The National Guard Youth ChalleNGe Program (NGYCP) was founded by the National Guard in 1993 to improve the lives of young men and women who may be experiencing difficulties in school or social environments.
In the Sandhills, the Tarheel ChalleNGe Academy provides a tuition-free, cost-free program that reaches out to help troubled youth and provides them with a safe, upright environment. Both North Carolina campuses in New London and Salemburg encourage participants to better themselves through responsibility and positive actions.
“We’re sincere about helping the youth. Many teenagers in our area are struggling, and we want to reach out,” said North Carolina NGYCP recruiter Rita Ladner. “So many kids are lost in the system, and we’re here to reach out and let them know that they have some place to turn to.”
The National Guard Youth ChalleNGe Program currently operates forty programs in twenty-eight states, Puerto Rico, and the District of Columbia, including the two campuses that are here in the Sandhills.
“The kids that attend Tarheel Challenge Academy are here voluntarily,” noted recruiter Ladner. “When a kid wants to do something, they are more likely to get something out of it. That’s why we have a ninety-two to ninety-four percent success rate.”
There are no special credits or prerequisite classes for youths who wish to attend.

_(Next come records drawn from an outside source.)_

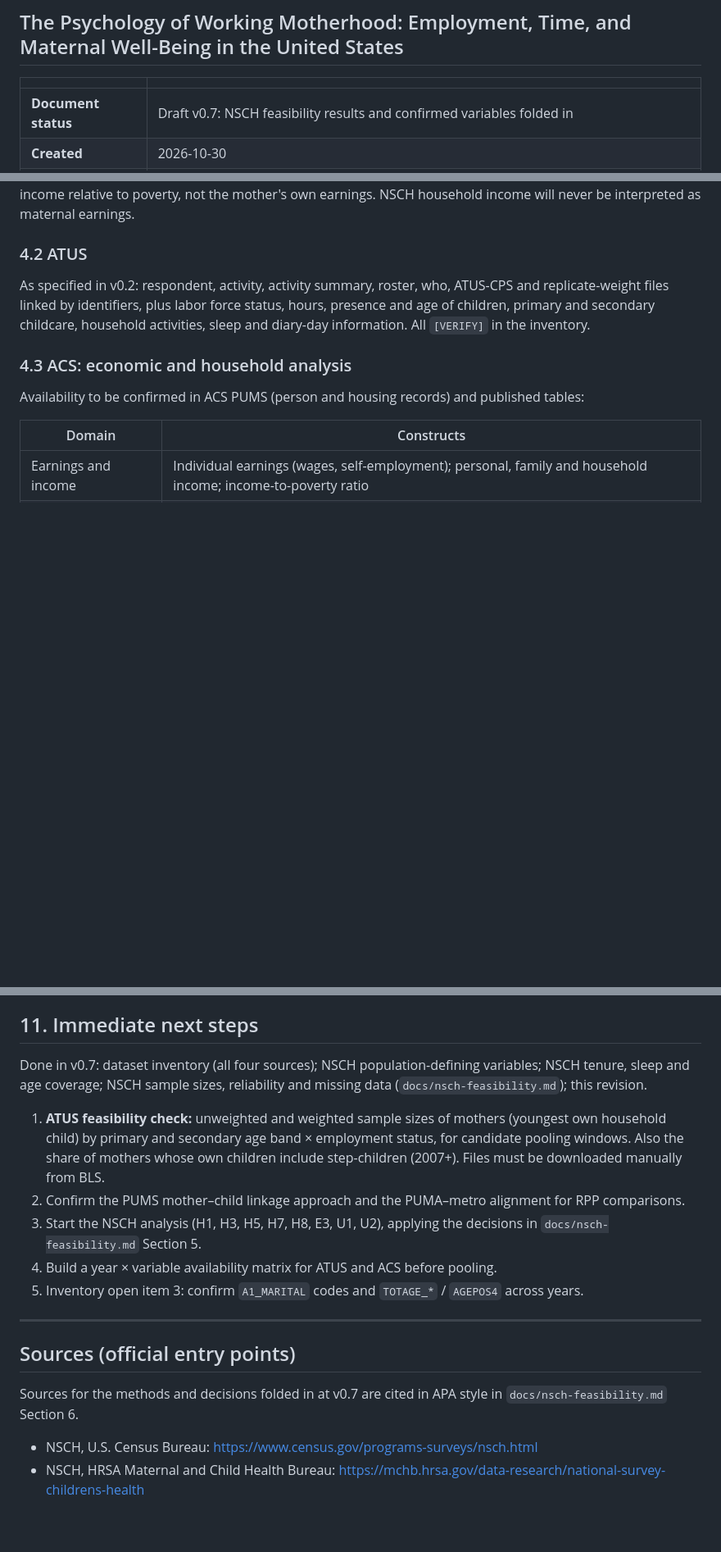
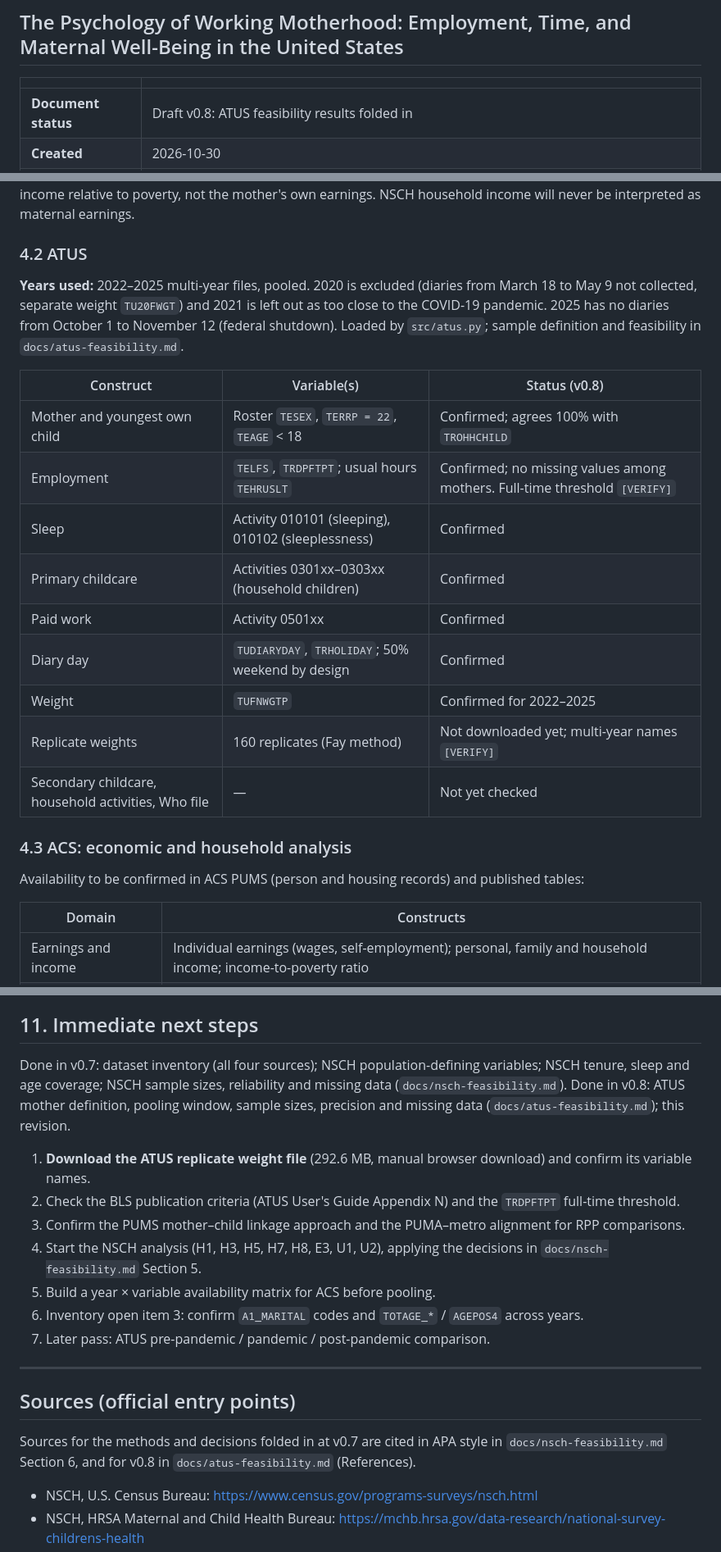
Before and after one commit to nyx-it-up/early-parenting-research, a Markdown page: docs/research-plan.md, 3 parts joined by grey strips. Shown at 82% size. Drawn GitHub-style; blank space fills up the shorter version.

```diff
--- a/docs/research-plan.md
+++ b/docs/research-plan.md
@@ -4,5 +4,5 @@
 
 | | |
 |---|---|
-| **Document status** | Draft v0.7: NSCH feasibility results and confirmed variables folded in |
+| **Document status** | Draft v0.8: ATUS feasibility results folded in |
 | **Created** | 2026-10-30 |
@@ -257,7 +261,19 @@ Full details, verified variable names, codes and documentation links are in **`d
 
 ### 4.2 ATUS
 
-As specified in v0.2: respondent, activity, activity summary, roster, who, ATUS-CPS and replicate-weight files linked by identifiers, plus labor force status, hours, presence and age of children, primary and secondary childcare, household activities, sleep and diary-day information. All `[VERIFY]` in the inventory.
+**Years used:** 2022–2025 multi-year files, pooled. 2020 is excluded (diaries from March 18 to May 9 not collected, separate weight `TU20FWGT`) and 2021 is left out as too close to the COVID-19 pandemic. 2025 has no diaries from October 1 to November 12 (federal shutdown). Loaded by `src/atus.py`; sample definition and feasibility in `docs/atus-feasibility.md`.
+
+| Construct | Variable(s) | Status (v0.8) |
+|---|---|---|
+| Mother and youngest own child | Roster `TESEX`, `TERRP = 22`, `TEAGE` < 18 | Confirmed; agrees 100% with `TROHHCHILD` |
+| Employment | `TELFS`, `TRDPFTPT`; usual hours `TEHRUSLT` | Confirmed; no missing values among mothers. Full-time threshold `[VERIFY]` |
+| Sleep | Activity 010101 (sleeping), 010102 (sleeplessness) | Confirmed |
+| Primary childcare | Activities 0301xx–0303xx (household children) | Confirmed |
+| Paid work | Activity 0501xx | Confirmed |
+| Diary day | `TUDIARYDAY`, `TRHOLIDAY`; 50% weekend by design | Confirmed |
+| Weight | `TUFNWGTP` | Confirmed for 2022–2025 |
+| Replicate weights | 160 replicates (Fay method) | Not downloaded yet; multi-year names `[VERIFY]` |
+| Secondary childcare, household activities, Who file | — | Not yet checked |
 
 ### 4.3 ACS: economic and household analysis
 
@@ -452,19 +469,22 @@ Availability to be confirmed in ACS PUMS (person and housing records) and publis
 
 ## 11. Immediate next steps
 
-Done in v0.7: dataset inventory (all four sources); NSCH population-defining variables; NSCH tenure, sleep and age coverage; NSCH sample sizes, reliability and missing data (`docs/nsch-feasibility.md`); this revision.
+Done in v0.7: dataset inventory (all four sources); NSCH population-defining variables; NSCH tenure, sleep and age coverage; NSCH sample sizes, reliability and missing data (`docs/nsch-feasibility.md`).
+Done in v0.8: ATUS mother definition, pooling window, sample sizes, precision and missing data (`docs/atus-feasibility.md`); this revision.
 
-1. **ATUS feasibility check:** unweighted and weighted sample sizes of mothers (youngest own household child) by primary and secondary age band × employment status, for candidate pooling windows. Also the share of mothers whose own children include step-children (2007+). Files must be downloaded manually from BLS.
-2. Confirm the PUMS mother–child linkage approach and the PUMA–metro alignment for RPP comparisons.
-3. Start the NSCH analysis (H1, H3, H5, H7, H8, E3, U1, U2), applying the decisions in `docs/nsch-feasibility.md` Section 5.
-4. Build a year × variable availability matrix for ATUS and ACS before pooling.
-5. Inventory open item 3: confirm `A1_MARITAL` codes and `TOTAGE_*` / `AGEPOS4` across years.
+1. **Download the ATUS replicate weight file** (292.6 MB, manual browser download) and confirm its variable names.
+2. Check the BLS publication criteria (ATUS User's Guide Appendix N) and the `TRDPFTPT` full-time threshold.
+3. Confirm the PUMS mother–child linkage approach and the PUMA–metro alignment for RPP comparisons.
+4. Start the NSCH analysis (H1, H3, H5, H7, H8, E3, U1, U2), applying the decisions in `docs/nsch-feasibility.md` Section 5.
+5. Build a year × variable availability matrix for ACS before pooling.
+6. Inventory open item 3: confirm `A1_MARITAL` codes and `TOTAGE_*` / `AGEPOS4` across years.
+7. Later pass: ATUS pre-pandemic / pandemic / post-pandemic comparison.
 
 ---
 
 ## Sources (official entry points)
 
-Sources for the methods and decisions folded in at v0.7 are cited in APA style in `docs/nsch-feasibility.md` Section 6.
+Sources for the methods and decisions folded in at v0.7 are cited in APA style in `docs/nsch-feasibility.md` Section 6, and for v0.8 in `docs/atus-feasibility.md` (References).
 
 - NSCH, U.S. Census Bureau: https://www.census.gov/programs-surveys/nsch.html
 - NSCH, HRSA Maternal and Child Health Bureau: https://mchb.hrsa.gov/data-research/national-survey-childrens-health
```
Also changed, not shown: other parts of docs/research-plan.md (+24 -19 lines).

The potential cadets must voluntarily attend, be sixteen to eighteen years of age at time of entry, and be a legal resident of the state in which they are attending. In addition, they must currently be an at-risk student, felony free, unemployed or underemployed, and must be physically and mentally capable of completing the program.
“We push them to strive to do better. They can become the version of themselves that they want to be, and we help them realize that,” Ladner said.
The structured, disciplined, and routine-oriented environment helps teenagers work through their days using the military model. Though graduates of the program have a high success rate in joining the armed forces, the cadets are in no way required to join or become affiliated with the military, and are encouraged to pursue whatever brighter future they may envision.
“It’s an outlet, not an institution. We go to schools, the Department of Social Services, health centers, and juvenile detention centers and reach out to them,” said Ladner. The program instills a newfound sense of confidence and encourages ambition in youths who attend. These adolescents are able to undergo job skill training, gain experience with leadership, and, in some cases, obtain high school credit recovery so that they may attain their diploma.
Additionally, ChalleNGe works with participants after they have graduated, continuing to ensure the brightest future imaginable. ChalleNGe helps former participants enroll in college or trade school, start on a career path, or join the military. As of 2019, more than 145,000 students have graduated from the NGYCP. Ladner is firm in the belief that ChalleNGe creates a positive impact in the life of every adolescent who comes to the program.
For more information regarding the Tarheel Challenge Academy, please log on to nc-tcachallenge.org or contact recruiter Rita Ladner at email@example.com